[Revision tracking records]
####
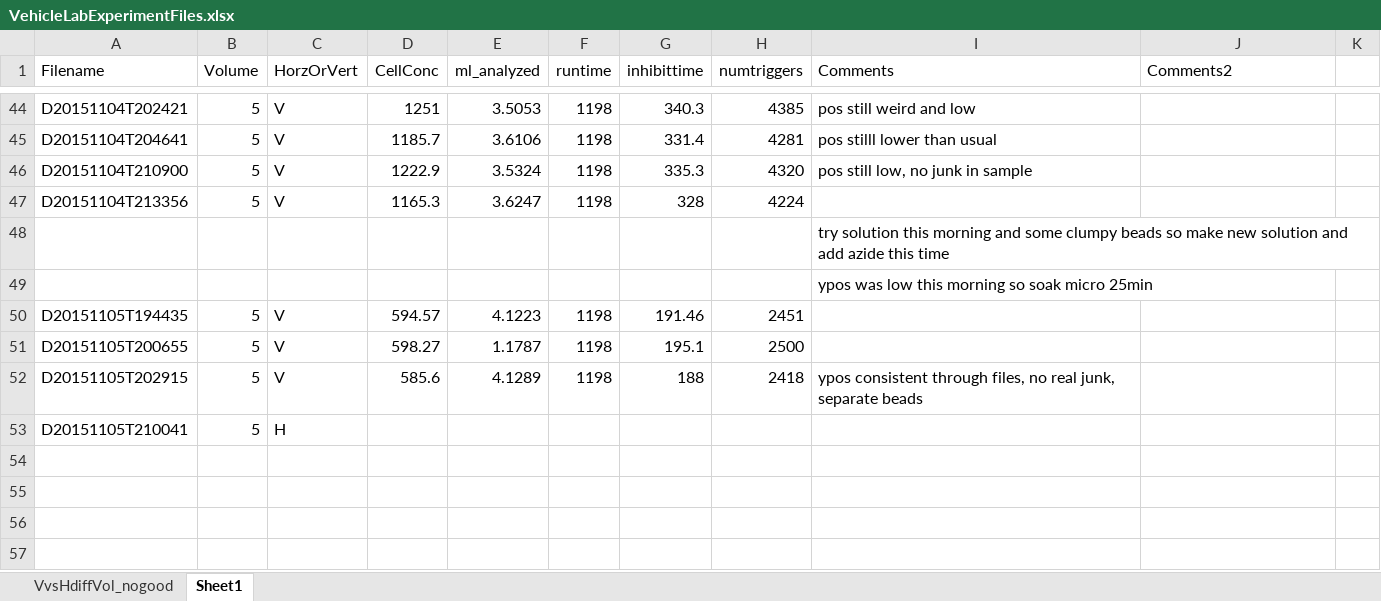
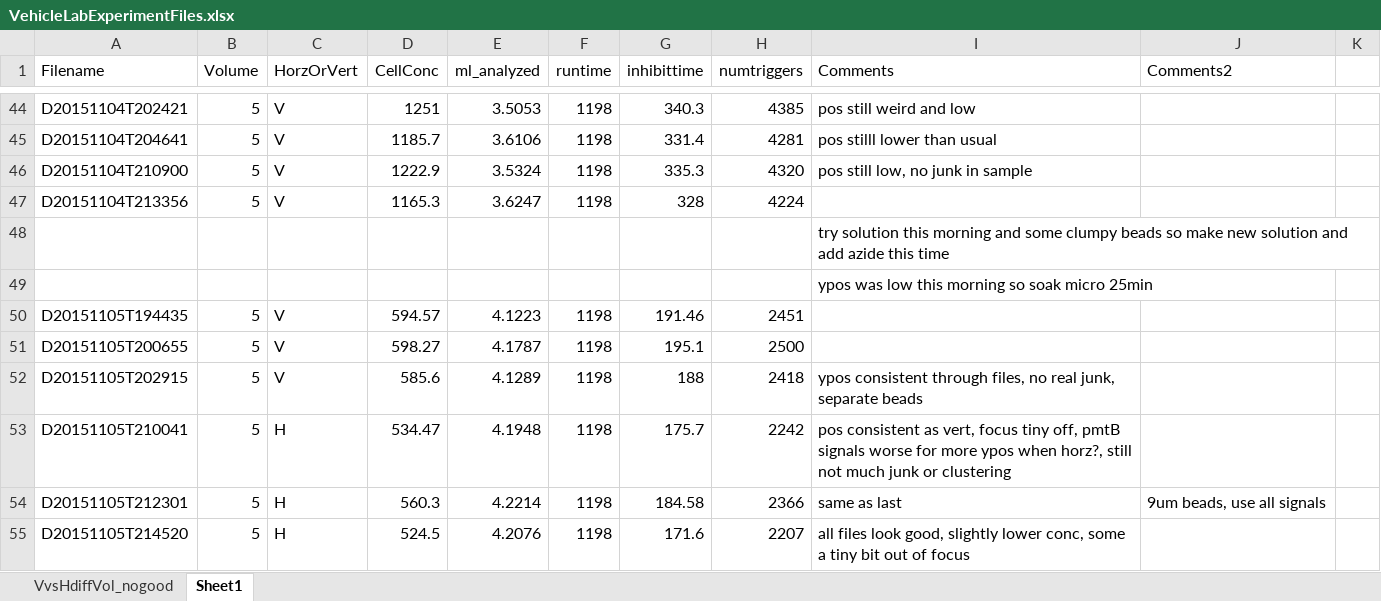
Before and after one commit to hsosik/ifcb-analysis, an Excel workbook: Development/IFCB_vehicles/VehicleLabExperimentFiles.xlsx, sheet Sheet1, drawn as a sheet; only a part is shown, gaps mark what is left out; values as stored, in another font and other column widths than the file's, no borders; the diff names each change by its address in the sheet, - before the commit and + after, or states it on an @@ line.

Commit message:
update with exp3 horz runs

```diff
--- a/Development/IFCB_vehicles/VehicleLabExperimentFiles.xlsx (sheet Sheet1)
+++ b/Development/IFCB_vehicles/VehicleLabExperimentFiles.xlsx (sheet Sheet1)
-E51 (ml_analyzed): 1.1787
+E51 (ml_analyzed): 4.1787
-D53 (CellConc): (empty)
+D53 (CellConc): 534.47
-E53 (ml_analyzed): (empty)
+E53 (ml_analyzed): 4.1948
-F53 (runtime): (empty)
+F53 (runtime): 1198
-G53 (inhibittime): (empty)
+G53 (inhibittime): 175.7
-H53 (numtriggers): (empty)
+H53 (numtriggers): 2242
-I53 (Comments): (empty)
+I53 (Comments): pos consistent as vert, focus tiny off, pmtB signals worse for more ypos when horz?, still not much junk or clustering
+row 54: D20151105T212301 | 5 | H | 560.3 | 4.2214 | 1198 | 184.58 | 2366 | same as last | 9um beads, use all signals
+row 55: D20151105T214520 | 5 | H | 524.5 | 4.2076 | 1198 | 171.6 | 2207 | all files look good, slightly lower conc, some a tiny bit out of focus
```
####
_Activity_: For this exercise, please reproduce the records above exactly and drop the images.

_Task result_:
Before and after one commit to hsosik/ifcb-analysis, an Excel workbook: Development/IFCB_vehicles/VehicleLabExperimentFiles.xlsx, sheet Sheet1, drawn as a sheet; only a part is shown, gaps mark what is left out; values as stored, in another font and other column widths than the file's, no borders; the diff names each change by its address in the sheet, - before the commit and + after, or states it on an @@ line.

Commit message:
update with exp3 horz runs

```diff
--- a/Development/IFCB_vehicles/VehicleLabExperimentFiles.xlsx (sheet Sheet1)
+++ b/Development/IFCB_vehicles/VehicleLabExperimentFiles.xlsx (sheet Sheet1)
-E51 (ml_analyzed): 1.1787
+E51 (ml_analyzed): 4.1787
-D53 (CellConc): (empty)
+D53 (CellConc): 534.47
-E53 (ml_analyzed): (empty)
+E53 (ml_analyzed): 4.1948
-F53 (runtime): (empty)
+F53 (runtime): 1198
-G53 (inhibittime): (empty)
+G53 (inhibittime): 175.7
-H53 (numtriggers): (empty)
+H53 (numtriggers): 2242
-I53 (Comments): (empty)
+I53 (Comments): pos consistent as vert, focus tiny off, pmtB signals worse for more ypos when horz?, still not much junk or clustering
+row 54: D20151105T212301 | 5 | H | 560.3 | 4.2214 | 1198 | 184.58 | 2366 | same as last | 9um beads, use all signals
+row 55: D20151105T214520 | 5 | H | 524.5 | 4.2076 | 1198 | 171.6 | 2207 | all files look good, slightly lower conc, some a tiny bit out of focus
```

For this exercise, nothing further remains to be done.